VA will issue a Rating Decision that either fully grants, partially grants, or denies the claim. If the veteran disagrees with any part of the Decision, the veteran has one year to submit a notice of disagreement (NOD). Then, VA will issue a statement of the case (SOC) with reasons for the denial/ratings decision. If the veteran is still not pleased with the decision, s/he can appeal to the Board of Veterans’ Appeals (BVA) by filing VA Form 9 within sixty (60) days from the most recent SOC or one year from the rating decision, whichever is later. Approximately 2.5 years after filing a VA Form 9 / Formal Appeal, an appeal goes to the highest level of appeal inside the VA – the BVA in Washington, DC. The BVA sends many cases back to the RO level to correct a mistake made in the case. If the BVA denies the appeal, the next appeal is to the Court of Appeals for Veterans Claims (CAVC). The veteran has 120 days to appeal to the CAVC. At the CAVC, the case becomes adversarial, i.e. the Veteran versus the government. Click here for a VA document explaining the appeal process.

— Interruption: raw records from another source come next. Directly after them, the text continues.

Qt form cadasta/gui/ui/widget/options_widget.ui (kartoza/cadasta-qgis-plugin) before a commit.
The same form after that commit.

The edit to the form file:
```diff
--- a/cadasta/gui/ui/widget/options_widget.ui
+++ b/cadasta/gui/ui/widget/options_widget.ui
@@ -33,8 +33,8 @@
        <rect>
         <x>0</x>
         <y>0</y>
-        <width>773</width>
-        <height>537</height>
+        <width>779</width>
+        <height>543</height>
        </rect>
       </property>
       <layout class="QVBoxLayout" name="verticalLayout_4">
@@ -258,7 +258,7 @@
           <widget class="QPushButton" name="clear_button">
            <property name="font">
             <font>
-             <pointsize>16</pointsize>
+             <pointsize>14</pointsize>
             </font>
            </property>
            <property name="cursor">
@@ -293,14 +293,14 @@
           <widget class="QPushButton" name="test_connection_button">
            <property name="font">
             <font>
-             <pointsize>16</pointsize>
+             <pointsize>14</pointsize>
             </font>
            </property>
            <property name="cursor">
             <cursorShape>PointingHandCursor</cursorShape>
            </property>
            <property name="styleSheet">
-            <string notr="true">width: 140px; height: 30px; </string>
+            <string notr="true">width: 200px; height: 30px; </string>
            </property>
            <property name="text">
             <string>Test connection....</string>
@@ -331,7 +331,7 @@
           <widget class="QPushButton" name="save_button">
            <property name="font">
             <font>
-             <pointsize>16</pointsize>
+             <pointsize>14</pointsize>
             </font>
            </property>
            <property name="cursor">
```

What Can a Veterans’ Disability Lawyer Do?
Again, a veteran cannot hire an attorney for a VA case until s/he appeals a VA decision. But if you have a VA decision you want to appeal but don’t know where to turn, seek legal help. When you do, be ready to answer this question – what did VA get wrong? Maybe VA determined that:
- Your condition was not service connected, even though it is
- Your condition pre-existed service, but it didn’t
- Your pre-existing condition was not aggravated by service, but it was
- The assigned rating of your service-connected condition is correct, but it is not
- Your condition is not related to an already service-connected condition, but your doctor says it is
- Your condition is not presumed to be service connected, so therefore, it cannot be service connected
- Your service connected conditions are not severe enough to render you unemployable, but you haven’t been able to hold down a job for years
- You are not eligible for survivor benefits because your spouse’s cause of death was not service connected
These are just a few of the many kinds of situations we’ve helped veterans overcome. We also help with these issues and many more:
- Physical conditions, orthopedic, nervous, muscular, vascular and pulmonary
- Agent Orange
- Mental disorders, like depression, anxiety, PTSD
- Military sexual trauma
- Special Monthly Compensation
- Aid & Attendance
- Clear and Unmistakable Error
If you are veteran in Arizona or anywhere and have a VA appeal, we can help. We’ll work closely with you throughout the appeal process. We guarantee you individual attention, helping you gather the evidence you need, strengthening your case, fighting back with appeals, and working our hardest to make the process as smooth and efficient as possible. You’re applying for disability benefits because you need help now — we don’t want you to wait any longer.
Phoenix Lawyers for Veterans Fight for Your Benefits!
Don’t let the VA benefits system intimidate you. No matter your level of disability, you could be entitled to benefits. You’ve already given your time, passion, and health for our country. Now let us invest some of our own time and passion in you. The veterans’ disability lawyers at Dyer, Bregman & Ferris, PLLC, pledge to give 100% to your case, bolstering your claim and fighting through the appeals process.
If you have a recent VA decision and would like to appeal, contact us now at (602) 254-6008 to get started on your consultation.